> WHAT THE TASK ASKS: Each line below that contains "auth" should be counted; give the total alone.

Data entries

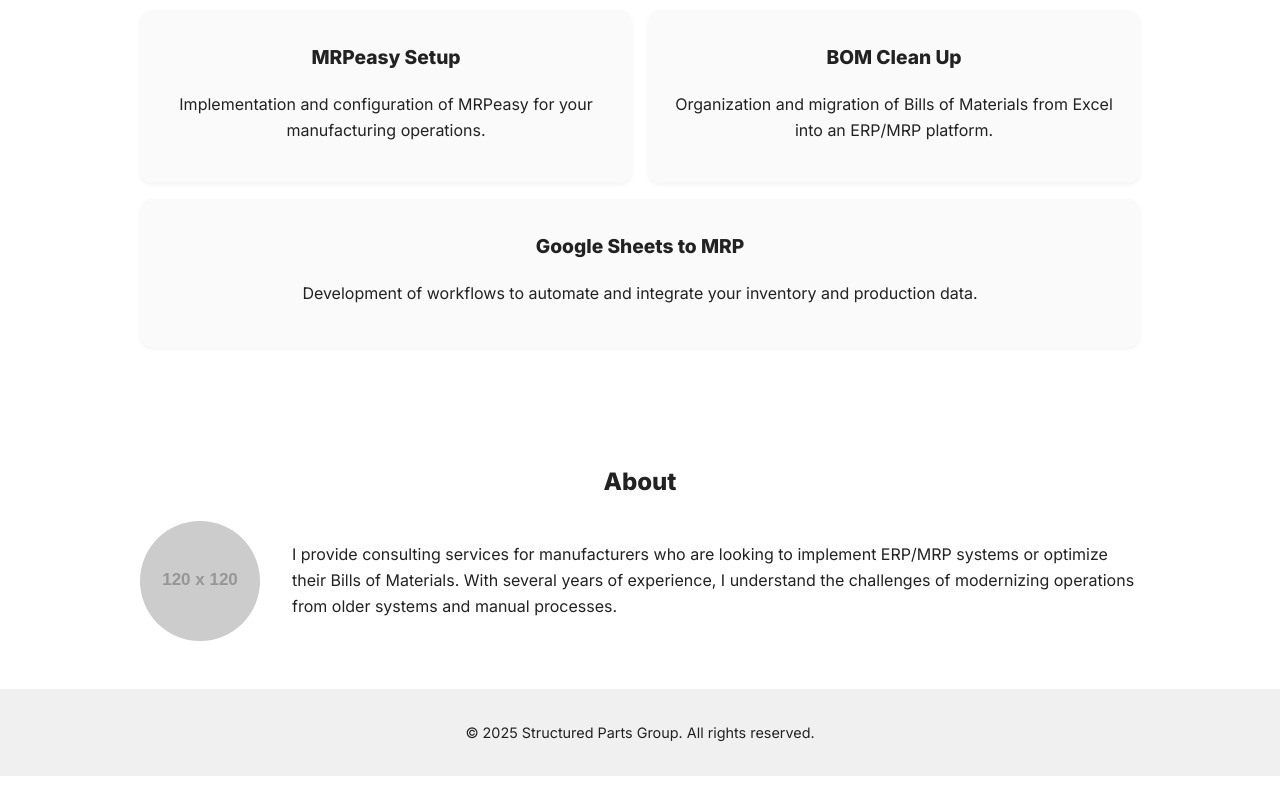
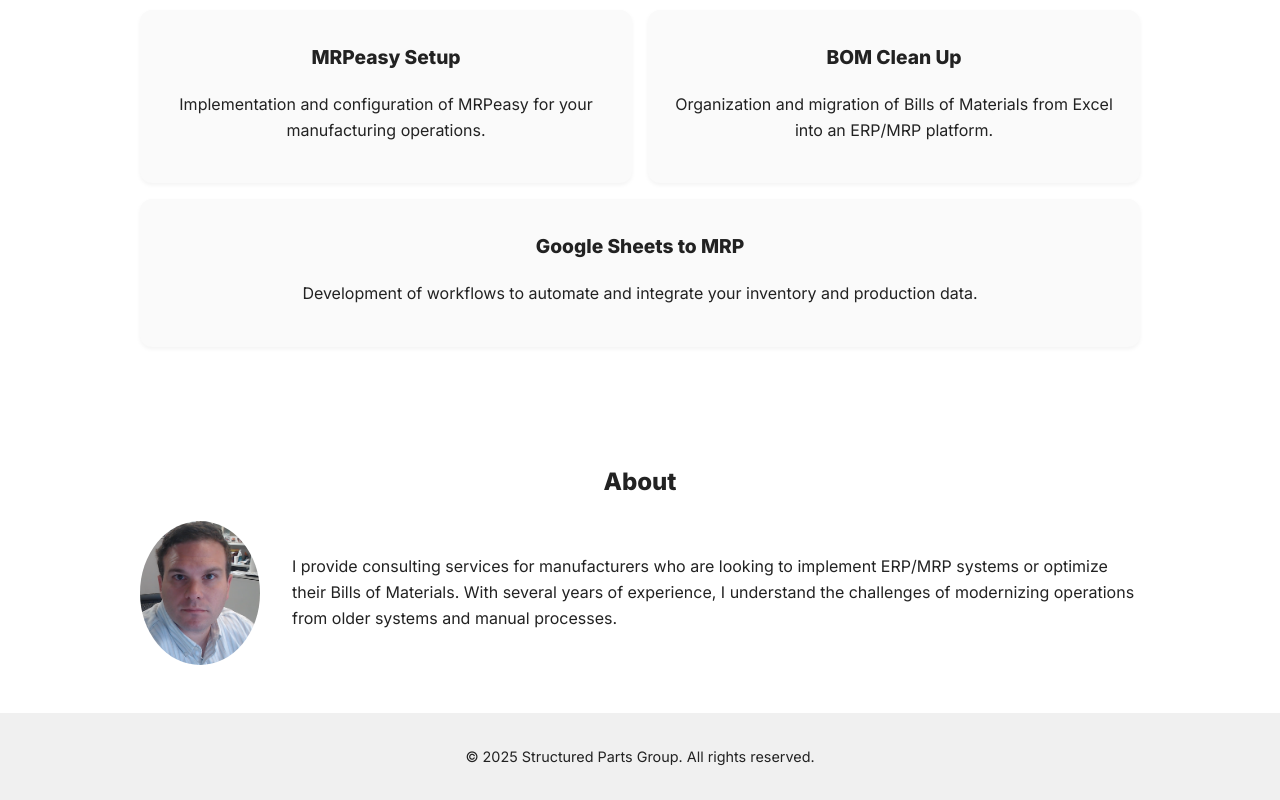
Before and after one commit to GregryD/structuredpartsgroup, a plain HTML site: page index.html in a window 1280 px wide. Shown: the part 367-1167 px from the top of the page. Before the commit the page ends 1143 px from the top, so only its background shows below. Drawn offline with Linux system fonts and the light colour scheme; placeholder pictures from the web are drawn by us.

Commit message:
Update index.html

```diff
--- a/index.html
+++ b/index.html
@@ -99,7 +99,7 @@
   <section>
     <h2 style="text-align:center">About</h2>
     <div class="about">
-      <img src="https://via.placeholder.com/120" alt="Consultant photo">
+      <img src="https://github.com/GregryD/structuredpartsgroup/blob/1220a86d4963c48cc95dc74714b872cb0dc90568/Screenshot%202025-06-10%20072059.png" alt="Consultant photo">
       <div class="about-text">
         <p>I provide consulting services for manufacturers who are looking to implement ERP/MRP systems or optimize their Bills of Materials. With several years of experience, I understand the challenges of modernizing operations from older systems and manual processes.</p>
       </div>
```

==

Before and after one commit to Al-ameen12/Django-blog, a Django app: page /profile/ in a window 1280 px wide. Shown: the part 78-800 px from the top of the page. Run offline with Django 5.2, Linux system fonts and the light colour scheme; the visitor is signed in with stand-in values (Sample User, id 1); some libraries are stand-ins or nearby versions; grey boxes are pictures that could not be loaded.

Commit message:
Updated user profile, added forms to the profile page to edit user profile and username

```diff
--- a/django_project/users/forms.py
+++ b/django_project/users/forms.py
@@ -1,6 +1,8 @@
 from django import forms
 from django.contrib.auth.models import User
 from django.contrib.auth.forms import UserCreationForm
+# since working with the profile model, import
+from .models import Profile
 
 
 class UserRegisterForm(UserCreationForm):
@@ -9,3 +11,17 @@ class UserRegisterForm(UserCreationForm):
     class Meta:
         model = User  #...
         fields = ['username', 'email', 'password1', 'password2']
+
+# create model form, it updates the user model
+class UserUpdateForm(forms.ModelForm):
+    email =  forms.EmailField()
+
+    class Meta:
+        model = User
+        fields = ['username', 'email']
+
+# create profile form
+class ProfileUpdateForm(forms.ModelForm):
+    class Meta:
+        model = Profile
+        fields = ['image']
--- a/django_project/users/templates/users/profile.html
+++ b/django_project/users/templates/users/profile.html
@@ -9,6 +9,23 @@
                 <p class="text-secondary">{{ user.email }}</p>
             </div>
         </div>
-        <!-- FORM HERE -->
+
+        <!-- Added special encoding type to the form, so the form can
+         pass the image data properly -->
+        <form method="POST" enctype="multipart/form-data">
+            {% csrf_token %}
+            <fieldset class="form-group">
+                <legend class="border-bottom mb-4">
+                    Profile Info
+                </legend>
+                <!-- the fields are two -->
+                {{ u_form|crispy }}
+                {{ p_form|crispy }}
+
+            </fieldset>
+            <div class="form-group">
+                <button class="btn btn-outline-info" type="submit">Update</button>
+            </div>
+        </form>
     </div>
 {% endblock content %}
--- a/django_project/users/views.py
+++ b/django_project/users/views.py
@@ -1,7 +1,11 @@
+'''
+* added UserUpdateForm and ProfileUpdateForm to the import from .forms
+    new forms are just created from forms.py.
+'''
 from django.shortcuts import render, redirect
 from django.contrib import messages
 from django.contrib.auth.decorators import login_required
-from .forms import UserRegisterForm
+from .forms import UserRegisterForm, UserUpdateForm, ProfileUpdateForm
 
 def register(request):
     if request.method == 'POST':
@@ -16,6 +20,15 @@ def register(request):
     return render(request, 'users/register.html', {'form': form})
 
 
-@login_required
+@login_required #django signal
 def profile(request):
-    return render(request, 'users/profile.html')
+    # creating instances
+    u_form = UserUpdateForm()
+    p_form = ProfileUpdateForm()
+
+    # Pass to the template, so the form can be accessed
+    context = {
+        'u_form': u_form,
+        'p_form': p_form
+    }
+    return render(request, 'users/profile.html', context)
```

> RESULT OF THIS TASK: 3